Today I felt so big and lazy that I forced myself to go for a long walk. Three blocks from the house, a fish-carrying fool asked me to marry him. He was tall with a high waist and grasshopper legs. When he smiled at me, I saw there was a tooth missing from the left side of his mouth. He kept smiling and laughing, and I actually smiled back. He must be crazy. Yet, who knows how life would be if I had said yes? I sure would be very healthy with all that fish.
When I first arrived here, Uncle Eddie picked me up from the airport in a rusted Mazda that I felt embarrassed to drive in. I gave him two thousand dollars to stay at the Katelemwa Estate with him and Auntie Zeddie for nine months.
Katelemwa Estate is a huge plot of land with seven houses, all owned by Makerere University, where some of the professors are housed off-campus. Makerere University also has on-campus housing. My Auntie Ellie and her husband Pat, who works at Makerere as well, live in a three-story house there.
The houses on Katelemwa Estate each look different. Uncle Eddie and Auntie Zeddie’s house is a bungalow with four bedrooms. They have their own bedroom. My cousin Jack has his own room. My other cousins, Darlene and Dora, share a room.
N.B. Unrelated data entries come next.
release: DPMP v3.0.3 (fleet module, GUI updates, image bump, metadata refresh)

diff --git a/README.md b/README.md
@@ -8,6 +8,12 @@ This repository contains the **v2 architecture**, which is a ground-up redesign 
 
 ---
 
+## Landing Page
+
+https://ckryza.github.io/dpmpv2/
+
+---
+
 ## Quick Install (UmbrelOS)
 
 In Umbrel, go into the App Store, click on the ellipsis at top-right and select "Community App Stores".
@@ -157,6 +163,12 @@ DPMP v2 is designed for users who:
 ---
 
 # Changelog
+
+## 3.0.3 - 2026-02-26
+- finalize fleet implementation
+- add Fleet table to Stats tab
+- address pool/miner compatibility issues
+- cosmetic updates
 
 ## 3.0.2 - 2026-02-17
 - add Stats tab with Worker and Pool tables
My aunt and uncle were kind enough to give me my own room.
The room is okay but I have to sleep under a mosquito net to avoid contracting malaria. At night, I’m afraid to get out of the bed—even when I need to use the outhouse—because cockroaches as big as my hand, with shiny, hard backs, litter the floor.
Their mangy, orange dog yelps outside all night. They treat that animal so badly. The water that comes from the outside well needs to be boiled. The house girl,
Clara, does this. She also teaches me Lunyoro and Luganda. I take notes and keep them in a separate journal that I think of as my language book.
The living room has old furniture and flat brownish grey carpet.
I like living here. It’s pleasant. But, I really hope I do not contract malaria. Apparently, it takes two months after you have been bitten to get really sick.
When my brother Robert, my sister Karen and I went to Expo ’86 in Vancouver, British Columbia, we stayed with friends of my father. With the help of the pavilions at Expo ’86, I travelled to Malaysia, India, Australia, Iceland, Finland, Norway, Switzerland, China, Korea and Singapore…my Expo passport was inked with stamps. My dad’s friends had a huge house in Surrey. There were more bedrooms than people living in the house and it was so airy that you felt as though you were outside even when you were still inside—completely defeating the benefit of being indoors. Totally useless.
I am lucky to be in the literature and communications department at Makerere University. I learn a lot. I go through flashes and sometimes think I should enrol in public relations or science journalism at Boston University, but I have to hang in here
—I think many good things are ahead for me. I can’t wait until Mommy sends my things.